Which is the first place Freddie thinks of going. Only Jeanette’s not there. The Idiot Marc is, only his head is leaving a very red trace against the outside wall where he was standing when he was shot (call me callous, but Freddie’s right, she’s better off without him, she is).

Well, not in the short room. Jeanette wakes up, bound and gagged to a chair. Only it’s not a normal chair, it’s an obstetrics chair, with her feet already in the stirrups. It takes no leap of imagination to know what that means.

Have I left anything out? Loads and loads, but having mentioned two action sequences, I should just briefly attend to the other. Saga and Henrick bring in Creepy Annika’s jailbird ex-husband for questioning. Saga overlooks searching him – her performance has been affected by all this – and he’s carrying a gun which he shoots off. He’s surrounded by guns on all sides and backs down, but one of his wild shots has hit John’s daughter in the arm.

It’s the spur Linn the Troll needs to send Saga off the case.

So, having covered most of everything that happened to some degree or other – you’ve got to agree that that’s a helluva lot for two hours, surely the episodes must have been twice as long to get all that in – I will conclude with one predictive point. At the outset, Mr/Ms Mystery was following the heavily pregnant Asa but as soon as Tina sent through the artificial bump pictures, s/he turned round and drove off.

Now they’ve kidnapped the girl who’s really carrying Fat Freddie’s baby.
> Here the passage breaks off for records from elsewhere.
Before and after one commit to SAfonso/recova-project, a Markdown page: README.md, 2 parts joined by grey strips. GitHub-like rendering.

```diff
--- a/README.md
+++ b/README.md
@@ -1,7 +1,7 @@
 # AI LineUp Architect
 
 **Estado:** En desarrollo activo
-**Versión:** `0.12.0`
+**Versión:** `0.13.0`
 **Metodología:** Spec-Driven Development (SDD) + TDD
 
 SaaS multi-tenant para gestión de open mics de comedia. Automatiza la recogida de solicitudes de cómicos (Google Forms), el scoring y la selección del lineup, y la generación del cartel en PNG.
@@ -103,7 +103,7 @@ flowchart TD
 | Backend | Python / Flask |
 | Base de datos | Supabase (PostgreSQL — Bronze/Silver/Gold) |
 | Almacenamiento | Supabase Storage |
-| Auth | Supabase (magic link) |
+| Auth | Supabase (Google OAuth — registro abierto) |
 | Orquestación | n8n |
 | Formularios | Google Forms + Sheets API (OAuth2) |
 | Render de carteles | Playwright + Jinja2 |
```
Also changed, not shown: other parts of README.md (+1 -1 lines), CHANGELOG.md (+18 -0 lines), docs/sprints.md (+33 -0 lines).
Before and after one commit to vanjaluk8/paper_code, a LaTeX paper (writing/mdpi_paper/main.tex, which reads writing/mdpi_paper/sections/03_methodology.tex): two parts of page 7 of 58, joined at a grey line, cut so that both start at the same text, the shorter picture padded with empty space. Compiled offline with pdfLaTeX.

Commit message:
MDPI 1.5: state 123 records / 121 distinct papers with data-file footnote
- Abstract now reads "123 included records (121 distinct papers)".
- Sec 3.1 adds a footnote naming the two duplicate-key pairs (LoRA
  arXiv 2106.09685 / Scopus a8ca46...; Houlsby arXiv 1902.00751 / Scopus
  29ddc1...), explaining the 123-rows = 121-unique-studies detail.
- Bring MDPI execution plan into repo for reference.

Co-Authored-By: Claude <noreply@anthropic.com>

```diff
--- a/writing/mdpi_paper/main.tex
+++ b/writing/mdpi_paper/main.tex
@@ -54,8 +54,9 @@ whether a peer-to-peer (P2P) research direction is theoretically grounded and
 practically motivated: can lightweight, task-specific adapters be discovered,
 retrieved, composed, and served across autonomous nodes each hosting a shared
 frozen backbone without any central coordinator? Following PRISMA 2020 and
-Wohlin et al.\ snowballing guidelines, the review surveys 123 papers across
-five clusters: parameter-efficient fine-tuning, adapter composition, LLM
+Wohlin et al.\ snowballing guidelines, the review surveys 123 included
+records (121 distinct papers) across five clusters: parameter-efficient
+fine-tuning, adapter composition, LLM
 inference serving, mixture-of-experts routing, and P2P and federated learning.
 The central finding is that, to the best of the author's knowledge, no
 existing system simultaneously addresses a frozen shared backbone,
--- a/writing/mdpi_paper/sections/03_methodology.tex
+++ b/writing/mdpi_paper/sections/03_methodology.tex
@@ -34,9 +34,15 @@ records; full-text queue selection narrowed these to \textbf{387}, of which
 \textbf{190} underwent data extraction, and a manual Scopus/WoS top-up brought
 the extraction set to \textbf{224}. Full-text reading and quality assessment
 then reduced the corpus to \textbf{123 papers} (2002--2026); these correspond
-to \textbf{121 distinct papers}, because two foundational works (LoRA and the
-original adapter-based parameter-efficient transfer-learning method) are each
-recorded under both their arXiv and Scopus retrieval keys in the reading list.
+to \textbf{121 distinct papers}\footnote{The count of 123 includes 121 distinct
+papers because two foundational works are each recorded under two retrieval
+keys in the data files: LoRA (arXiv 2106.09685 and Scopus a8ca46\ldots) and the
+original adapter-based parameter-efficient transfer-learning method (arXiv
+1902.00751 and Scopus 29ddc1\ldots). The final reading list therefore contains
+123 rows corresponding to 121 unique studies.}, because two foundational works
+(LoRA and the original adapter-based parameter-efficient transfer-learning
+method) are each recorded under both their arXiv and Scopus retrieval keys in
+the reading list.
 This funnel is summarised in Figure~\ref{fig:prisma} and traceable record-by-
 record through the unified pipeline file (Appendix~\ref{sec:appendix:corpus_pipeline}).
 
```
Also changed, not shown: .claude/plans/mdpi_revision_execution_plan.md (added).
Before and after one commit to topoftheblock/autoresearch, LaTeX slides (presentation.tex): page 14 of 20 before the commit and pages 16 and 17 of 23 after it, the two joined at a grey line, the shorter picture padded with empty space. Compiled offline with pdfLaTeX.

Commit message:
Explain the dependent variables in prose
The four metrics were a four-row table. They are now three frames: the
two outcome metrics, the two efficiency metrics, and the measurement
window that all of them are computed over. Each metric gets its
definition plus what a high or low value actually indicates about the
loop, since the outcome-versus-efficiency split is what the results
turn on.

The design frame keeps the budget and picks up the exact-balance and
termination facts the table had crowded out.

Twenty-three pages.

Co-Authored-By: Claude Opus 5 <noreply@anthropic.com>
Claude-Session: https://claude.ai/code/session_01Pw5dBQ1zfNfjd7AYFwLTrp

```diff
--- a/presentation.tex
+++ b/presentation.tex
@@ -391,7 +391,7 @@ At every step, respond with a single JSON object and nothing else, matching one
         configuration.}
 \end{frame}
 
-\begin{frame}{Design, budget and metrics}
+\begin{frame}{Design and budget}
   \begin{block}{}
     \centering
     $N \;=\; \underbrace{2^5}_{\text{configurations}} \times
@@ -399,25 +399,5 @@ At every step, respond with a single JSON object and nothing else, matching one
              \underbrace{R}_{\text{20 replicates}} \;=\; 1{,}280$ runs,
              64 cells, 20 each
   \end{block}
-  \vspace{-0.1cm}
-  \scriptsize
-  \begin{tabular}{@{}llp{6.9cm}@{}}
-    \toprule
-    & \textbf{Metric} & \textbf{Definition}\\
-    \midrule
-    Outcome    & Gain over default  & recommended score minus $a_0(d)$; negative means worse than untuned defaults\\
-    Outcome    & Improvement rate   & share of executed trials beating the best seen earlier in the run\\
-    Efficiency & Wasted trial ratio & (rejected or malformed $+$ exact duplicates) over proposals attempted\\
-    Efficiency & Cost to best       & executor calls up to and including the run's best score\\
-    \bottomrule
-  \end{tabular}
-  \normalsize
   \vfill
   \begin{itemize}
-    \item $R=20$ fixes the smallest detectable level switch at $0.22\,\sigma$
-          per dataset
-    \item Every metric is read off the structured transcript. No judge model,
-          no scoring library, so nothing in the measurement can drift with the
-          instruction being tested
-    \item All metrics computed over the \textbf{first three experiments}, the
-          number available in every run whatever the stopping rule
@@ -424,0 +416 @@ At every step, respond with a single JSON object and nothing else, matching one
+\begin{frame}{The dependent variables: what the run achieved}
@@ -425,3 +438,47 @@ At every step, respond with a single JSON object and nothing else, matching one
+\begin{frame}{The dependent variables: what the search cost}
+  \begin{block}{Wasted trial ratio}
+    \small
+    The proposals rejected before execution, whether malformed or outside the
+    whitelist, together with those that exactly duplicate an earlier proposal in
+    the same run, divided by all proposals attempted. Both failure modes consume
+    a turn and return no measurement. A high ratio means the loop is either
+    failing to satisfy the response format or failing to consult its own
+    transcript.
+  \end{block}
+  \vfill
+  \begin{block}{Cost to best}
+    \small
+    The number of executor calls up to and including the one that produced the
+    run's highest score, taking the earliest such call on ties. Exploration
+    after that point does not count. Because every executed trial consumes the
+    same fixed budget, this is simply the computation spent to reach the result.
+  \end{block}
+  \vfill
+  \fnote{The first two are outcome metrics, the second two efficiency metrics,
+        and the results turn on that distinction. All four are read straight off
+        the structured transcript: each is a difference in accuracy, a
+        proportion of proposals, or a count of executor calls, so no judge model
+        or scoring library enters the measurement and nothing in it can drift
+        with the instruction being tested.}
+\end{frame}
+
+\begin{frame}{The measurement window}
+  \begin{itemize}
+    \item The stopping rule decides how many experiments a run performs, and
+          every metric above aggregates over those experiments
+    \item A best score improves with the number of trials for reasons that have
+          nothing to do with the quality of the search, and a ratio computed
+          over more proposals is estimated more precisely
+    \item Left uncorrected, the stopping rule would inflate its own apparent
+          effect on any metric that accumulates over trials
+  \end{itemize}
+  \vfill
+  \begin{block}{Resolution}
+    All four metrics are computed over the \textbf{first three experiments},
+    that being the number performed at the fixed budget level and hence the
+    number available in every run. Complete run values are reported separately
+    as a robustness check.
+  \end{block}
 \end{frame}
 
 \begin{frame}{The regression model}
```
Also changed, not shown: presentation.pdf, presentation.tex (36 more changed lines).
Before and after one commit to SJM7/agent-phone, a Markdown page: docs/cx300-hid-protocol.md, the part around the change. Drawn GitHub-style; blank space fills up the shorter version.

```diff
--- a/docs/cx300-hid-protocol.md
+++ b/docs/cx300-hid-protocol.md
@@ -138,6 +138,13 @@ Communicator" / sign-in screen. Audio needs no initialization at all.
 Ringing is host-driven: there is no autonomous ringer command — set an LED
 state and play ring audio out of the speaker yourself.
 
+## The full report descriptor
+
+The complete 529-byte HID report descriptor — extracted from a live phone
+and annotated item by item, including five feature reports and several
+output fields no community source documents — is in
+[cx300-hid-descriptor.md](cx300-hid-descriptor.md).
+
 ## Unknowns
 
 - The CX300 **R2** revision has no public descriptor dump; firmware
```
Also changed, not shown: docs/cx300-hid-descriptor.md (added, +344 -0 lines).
If it’s someone who’s got it in for him, the prime suspect is dear old patricidal cad, Claes. But if Creepy Annika was involved, and she only forced herself onto him after the sequence started, how and where did he come into the picture? But I’m pointing the finger at him. This time next week, we’ll know…